PROBLEM STATEMENT>
Copies of all lines containing the string "WordTheme" are needed from the data below.

PROVIDED DATA>
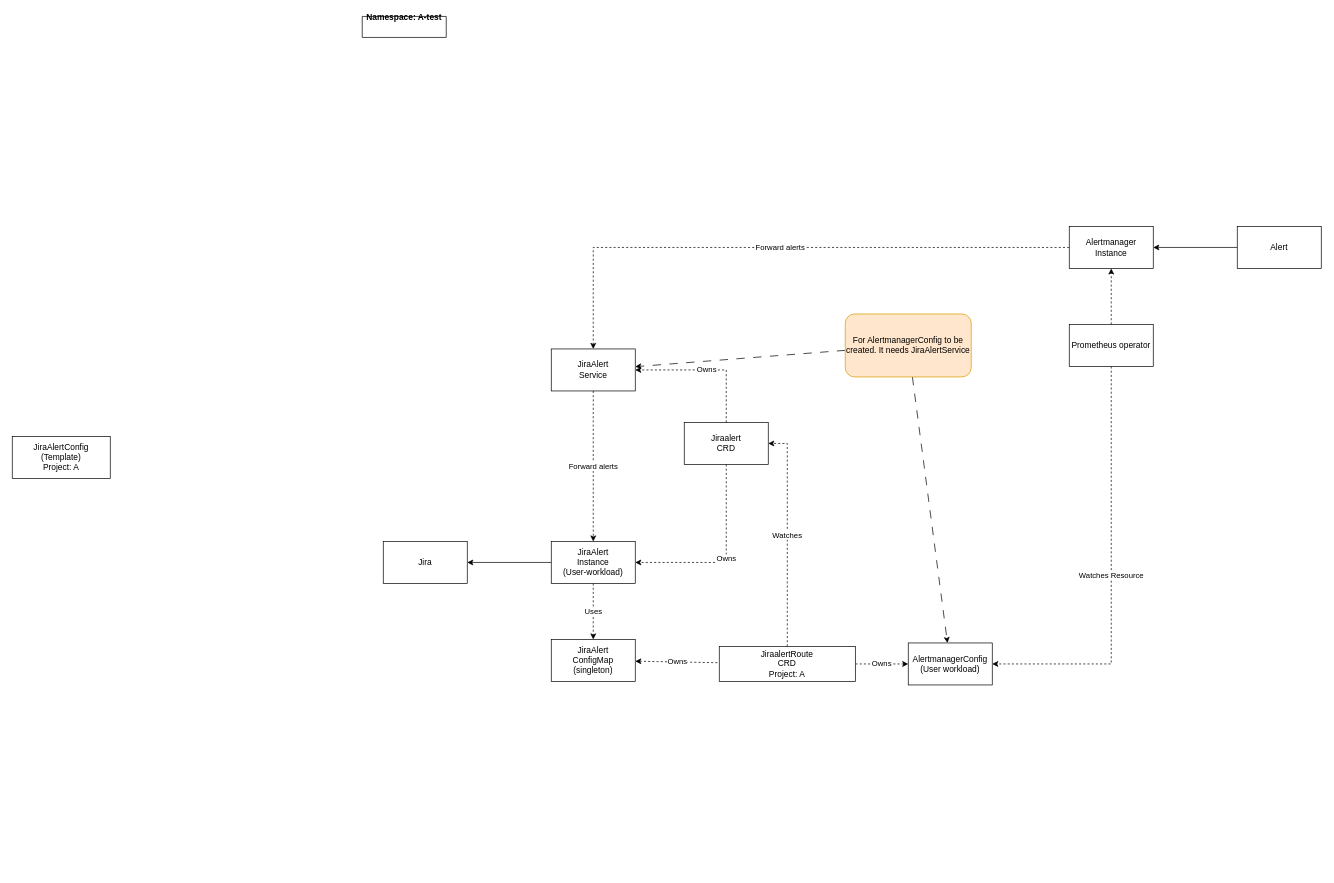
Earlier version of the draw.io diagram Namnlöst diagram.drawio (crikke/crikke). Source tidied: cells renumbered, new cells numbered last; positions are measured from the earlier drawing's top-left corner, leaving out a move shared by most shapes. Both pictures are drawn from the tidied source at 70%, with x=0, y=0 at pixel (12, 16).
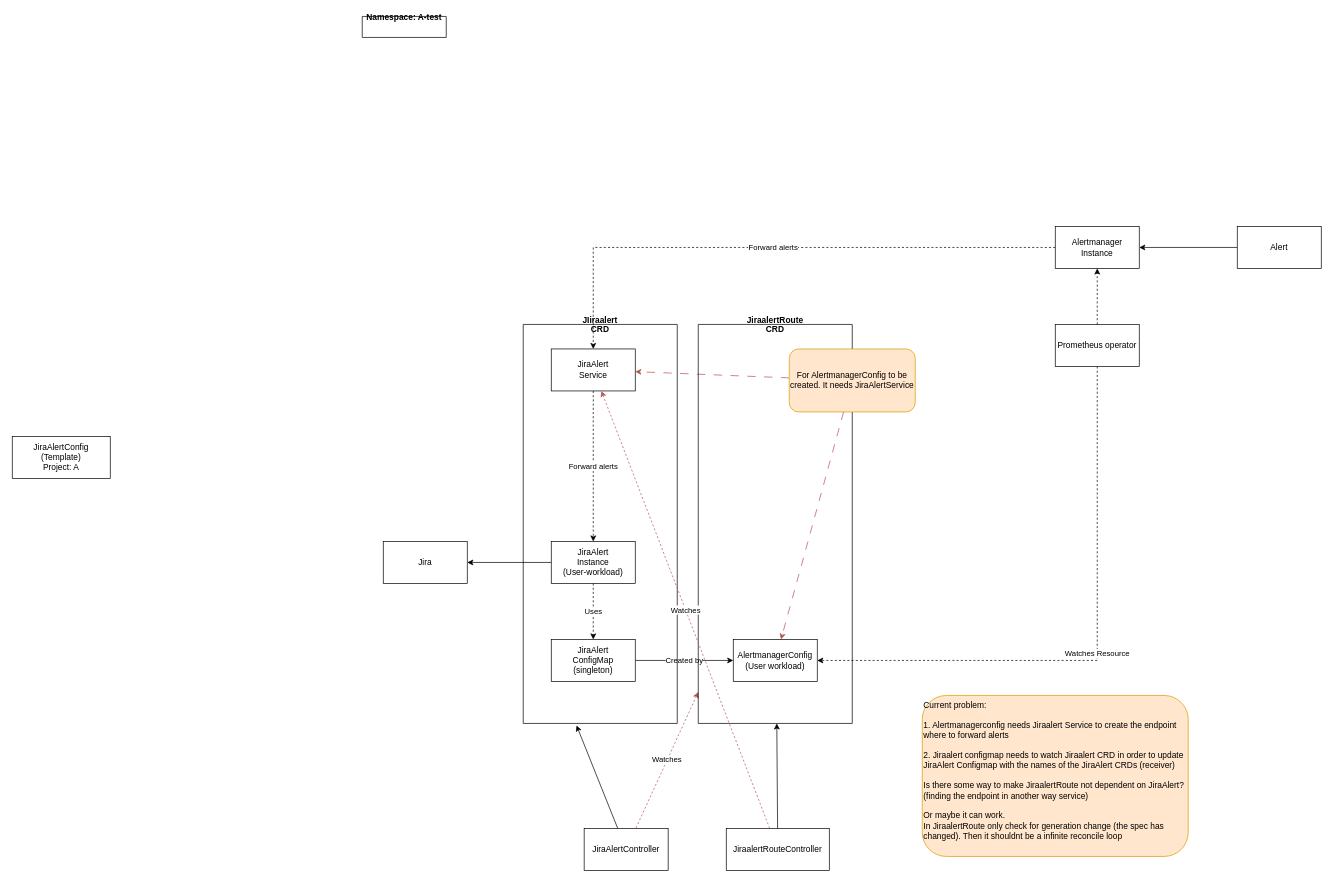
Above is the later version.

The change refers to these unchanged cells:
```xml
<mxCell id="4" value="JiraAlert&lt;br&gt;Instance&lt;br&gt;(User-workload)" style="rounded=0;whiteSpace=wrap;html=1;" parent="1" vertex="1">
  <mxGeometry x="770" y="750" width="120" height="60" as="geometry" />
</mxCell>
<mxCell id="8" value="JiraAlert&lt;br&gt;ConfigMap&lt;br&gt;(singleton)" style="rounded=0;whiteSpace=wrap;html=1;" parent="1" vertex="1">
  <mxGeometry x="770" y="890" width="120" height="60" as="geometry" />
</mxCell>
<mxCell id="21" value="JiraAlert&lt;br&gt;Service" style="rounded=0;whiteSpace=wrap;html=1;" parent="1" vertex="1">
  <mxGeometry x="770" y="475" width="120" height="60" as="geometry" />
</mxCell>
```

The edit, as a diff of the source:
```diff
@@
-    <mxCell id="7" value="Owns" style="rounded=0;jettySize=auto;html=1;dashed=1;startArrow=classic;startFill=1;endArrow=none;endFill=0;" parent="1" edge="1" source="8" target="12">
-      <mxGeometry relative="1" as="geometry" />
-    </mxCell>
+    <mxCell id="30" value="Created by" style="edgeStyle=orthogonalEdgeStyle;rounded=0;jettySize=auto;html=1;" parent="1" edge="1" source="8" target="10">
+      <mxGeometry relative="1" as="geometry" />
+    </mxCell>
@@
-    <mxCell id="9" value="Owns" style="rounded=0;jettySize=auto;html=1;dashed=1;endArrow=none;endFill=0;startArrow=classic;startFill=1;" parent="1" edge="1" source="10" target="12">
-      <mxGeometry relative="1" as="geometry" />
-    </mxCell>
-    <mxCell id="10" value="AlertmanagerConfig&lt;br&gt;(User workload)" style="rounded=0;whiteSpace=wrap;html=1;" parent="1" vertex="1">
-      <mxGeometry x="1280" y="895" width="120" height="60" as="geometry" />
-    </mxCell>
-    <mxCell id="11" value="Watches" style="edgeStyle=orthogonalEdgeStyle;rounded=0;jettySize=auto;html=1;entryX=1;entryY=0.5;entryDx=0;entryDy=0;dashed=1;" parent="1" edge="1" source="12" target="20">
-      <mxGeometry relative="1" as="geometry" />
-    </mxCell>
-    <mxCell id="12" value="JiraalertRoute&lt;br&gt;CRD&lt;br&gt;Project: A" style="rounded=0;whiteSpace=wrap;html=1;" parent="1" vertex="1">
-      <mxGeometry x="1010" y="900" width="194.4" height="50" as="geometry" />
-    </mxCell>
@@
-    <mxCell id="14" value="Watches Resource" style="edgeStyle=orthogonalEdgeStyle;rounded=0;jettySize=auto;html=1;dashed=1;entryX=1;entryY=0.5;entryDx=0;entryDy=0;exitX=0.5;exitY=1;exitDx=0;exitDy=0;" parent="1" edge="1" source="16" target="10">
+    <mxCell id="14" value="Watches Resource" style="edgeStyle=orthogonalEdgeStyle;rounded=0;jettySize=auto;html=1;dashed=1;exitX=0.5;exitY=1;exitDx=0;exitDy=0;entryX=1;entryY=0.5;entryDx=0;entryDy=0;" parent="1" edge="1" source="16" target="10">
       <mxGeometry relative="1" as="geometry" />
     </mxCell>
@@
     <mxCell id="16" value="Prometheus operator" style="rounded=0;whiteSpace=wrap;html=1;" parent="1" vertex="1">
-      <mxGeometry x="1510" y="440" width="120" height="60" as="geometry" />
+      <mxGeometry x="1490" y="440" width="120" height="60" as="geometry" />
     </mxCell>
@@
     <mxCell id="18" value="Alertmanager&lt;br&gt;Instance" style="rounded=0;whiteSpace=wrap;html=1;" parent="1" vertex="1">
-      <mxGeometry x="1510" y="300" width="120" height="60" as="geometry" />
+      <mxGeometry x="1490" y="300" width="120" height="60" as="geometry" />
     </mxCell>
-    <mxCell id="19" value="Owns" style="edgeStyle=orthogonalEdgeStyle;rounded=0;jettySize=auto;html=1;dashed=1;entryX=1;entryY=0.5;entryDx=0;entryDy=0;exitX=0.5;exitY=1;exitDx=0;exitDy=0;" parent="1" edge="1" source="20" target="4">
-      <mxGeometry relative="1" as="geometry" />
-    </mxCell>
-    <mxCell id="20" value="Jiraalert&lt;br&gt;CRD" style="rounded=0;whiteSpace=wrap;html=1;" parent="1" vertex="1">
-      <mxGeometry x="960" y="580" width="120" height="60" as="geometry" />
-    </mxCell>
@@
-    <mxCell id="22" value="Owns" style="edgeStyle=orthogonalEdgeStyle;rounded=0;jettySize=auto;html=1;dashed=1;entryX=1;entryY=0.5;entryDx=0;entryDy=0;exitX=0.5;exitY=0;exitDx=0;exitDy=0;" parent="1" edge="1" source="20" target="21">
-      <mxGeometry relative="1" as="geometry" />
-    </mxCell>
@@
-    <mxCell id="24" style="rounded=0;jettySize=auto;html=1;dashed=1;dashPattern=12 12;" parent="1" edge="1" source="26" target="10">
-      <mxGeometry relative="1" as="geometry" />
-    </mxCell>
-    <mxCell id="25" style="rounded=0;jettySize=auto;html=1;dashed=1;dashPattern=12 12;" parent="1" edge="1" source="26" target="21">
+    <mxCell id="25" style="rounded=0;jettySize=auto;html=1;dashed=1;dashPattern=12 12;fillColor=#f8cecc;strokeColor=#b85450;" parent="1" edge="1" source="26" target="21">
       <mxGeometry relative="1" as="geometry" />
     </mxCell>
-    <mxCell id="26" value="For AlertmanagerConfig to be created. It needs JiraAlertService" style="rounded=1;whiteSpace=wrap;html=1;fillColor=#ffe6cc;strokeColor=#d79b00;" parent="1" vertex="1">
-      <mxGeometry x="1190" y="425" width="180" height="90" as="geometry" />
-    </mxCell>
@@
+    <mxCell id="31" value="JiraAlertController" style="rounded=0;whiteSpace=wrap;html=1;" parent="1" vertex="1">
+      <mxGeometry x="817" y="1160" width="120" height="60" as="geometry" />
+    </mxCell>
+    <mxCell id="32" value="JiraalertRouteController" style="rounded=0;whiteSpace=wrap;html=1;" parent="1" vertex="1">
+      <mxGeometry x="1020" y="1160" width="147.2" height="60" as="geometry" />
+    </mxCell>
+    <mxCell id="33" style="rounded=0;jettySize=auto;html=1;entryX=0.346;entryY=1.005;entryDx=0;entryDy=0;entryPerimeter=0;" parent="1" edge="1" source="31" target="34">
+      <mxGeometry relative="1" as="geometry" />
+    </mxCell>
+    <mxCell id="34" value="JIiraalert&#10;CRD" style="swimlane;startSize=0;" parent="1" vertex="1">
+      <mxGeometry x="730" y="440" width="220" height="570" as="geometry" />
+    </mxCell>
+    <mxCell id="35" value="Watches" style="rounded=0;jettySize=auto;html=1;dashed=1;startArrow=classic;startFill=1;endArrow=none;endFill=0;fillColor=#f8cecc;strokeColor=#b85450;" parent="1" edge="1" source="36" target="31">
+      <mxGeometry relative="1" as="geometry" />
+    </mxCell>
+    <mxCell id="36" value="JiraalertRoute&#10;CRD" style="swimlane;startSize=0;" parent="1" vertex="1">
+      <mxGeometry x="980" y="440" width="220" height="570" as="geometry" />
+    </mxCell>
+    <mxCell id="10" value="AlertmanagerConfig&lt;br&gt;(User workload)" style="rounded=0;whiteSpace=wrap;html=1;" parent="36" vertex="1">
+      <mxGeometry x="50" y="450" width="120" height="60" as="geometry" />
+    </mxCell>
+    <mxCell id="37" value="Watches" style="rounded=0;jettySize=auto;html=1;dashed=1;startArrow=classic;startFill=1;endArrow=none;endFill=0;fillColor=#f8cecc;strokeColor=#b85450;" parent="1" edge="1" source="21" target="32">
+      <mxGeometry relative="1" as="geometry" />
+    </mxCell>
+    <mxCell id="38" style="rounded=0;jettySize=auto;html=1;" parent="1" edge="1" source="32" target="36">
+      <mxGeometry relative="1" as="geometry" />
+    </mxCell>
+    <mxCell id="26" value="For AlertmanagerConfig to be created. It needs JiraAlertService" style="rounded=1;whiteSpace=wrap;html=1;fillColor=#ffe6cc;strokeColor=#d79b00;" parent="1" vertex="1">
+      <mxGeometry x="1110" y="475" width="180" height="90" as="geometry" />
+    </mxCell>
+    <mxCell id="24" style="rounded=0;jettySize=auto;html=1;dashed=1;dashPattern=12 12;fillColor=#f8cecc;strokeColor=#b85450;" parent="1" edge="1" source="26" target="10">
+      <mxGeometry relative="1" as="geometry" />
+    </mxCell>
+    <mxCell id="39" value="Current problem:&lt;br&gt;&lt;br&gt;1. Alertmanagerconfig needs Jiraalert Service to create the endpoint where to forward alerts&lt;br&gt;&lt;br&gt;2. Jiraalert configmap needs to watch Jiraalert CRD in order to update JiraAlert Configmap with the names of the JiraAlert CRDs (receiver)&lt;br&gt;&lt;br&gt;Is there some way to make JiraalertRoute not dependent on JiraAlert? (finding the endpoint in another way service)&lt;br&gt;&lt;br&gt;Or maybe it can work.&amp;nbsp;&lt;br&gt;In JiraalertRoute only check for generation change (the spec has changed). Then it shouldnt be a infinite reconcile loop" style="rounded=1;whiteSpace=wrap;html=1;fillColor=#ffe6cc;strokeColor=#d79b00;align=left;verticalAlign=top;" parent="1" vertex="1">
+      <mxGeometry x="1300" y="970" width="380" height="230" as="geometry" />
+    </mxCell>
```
---
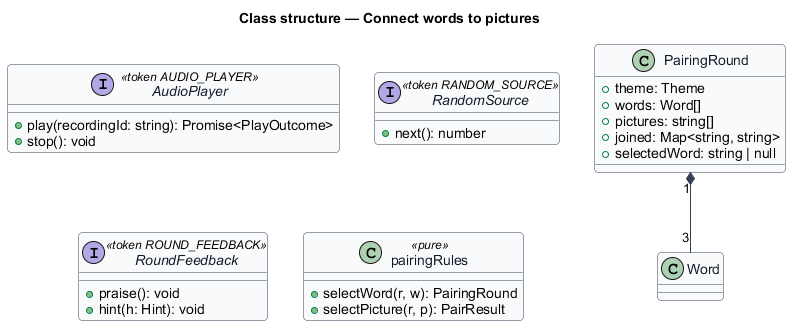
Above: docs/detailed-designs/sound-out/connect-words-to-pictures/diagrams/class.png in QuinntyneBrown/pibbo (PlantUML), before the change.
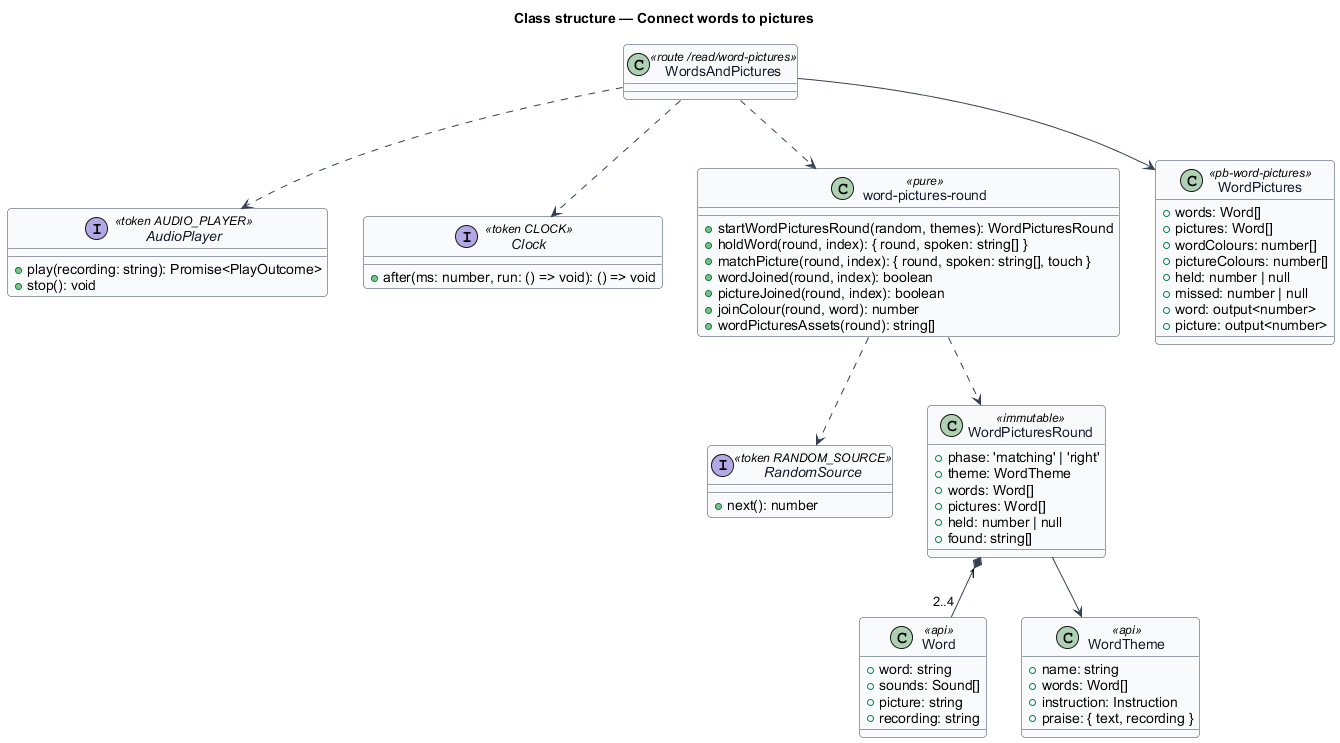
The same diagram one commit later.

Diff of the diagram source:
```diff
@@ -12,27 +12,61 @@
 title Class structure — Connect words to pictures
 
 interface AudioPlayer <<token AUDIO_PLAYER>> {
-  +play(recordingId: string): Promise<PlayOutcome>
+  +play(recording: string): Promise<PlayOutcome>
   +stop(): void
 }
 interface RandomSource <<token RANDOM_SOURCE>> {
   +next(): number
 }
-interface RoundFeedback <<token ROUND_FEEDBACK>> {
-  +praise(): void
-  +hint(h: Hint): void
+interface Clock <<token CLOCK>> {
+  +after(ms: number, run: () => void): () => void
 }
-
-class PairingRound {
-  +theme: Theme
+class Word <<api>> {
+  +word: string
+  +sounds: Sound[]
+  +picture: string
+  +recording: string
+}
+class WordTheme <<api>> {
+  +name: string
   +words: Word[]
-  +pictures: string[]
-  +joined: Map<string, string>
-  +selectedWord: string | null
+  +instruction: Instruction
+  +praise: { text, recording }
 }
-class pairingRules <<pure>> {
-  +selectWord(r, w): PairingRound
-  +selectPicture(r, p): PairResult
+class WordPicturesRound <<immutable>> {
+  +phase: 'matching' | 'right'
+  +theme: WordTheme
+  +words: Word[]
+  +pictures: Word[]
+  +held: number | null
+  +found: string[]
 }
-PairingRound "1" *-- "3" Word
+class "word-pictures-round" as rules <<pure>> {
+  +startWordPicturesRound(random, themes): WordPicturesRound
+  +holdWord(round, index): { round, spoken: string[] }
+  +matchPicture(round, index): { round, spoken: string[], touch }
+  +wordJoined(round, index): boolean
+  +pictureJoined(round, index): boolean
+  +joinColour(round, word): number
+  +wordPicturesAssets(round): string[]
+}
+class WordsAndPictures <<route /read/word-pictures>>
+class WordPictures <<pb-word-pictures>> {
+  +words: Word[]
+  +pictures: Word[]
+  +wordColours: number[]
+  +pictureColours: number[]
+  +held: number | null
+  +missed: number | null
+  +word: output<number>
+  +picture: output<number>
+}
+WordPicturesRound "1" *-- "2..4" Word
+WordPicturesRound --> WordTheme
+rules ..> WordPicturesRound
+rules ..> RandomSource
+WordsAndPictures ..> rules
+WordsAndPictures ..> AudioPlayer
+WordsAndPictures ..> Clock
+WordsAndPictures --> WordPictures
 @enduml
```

WRITTEN ANSWER>
+class WordTheme <<api>> {
+  +theme: WordTheme
+WordPicturesRound --> WordTheme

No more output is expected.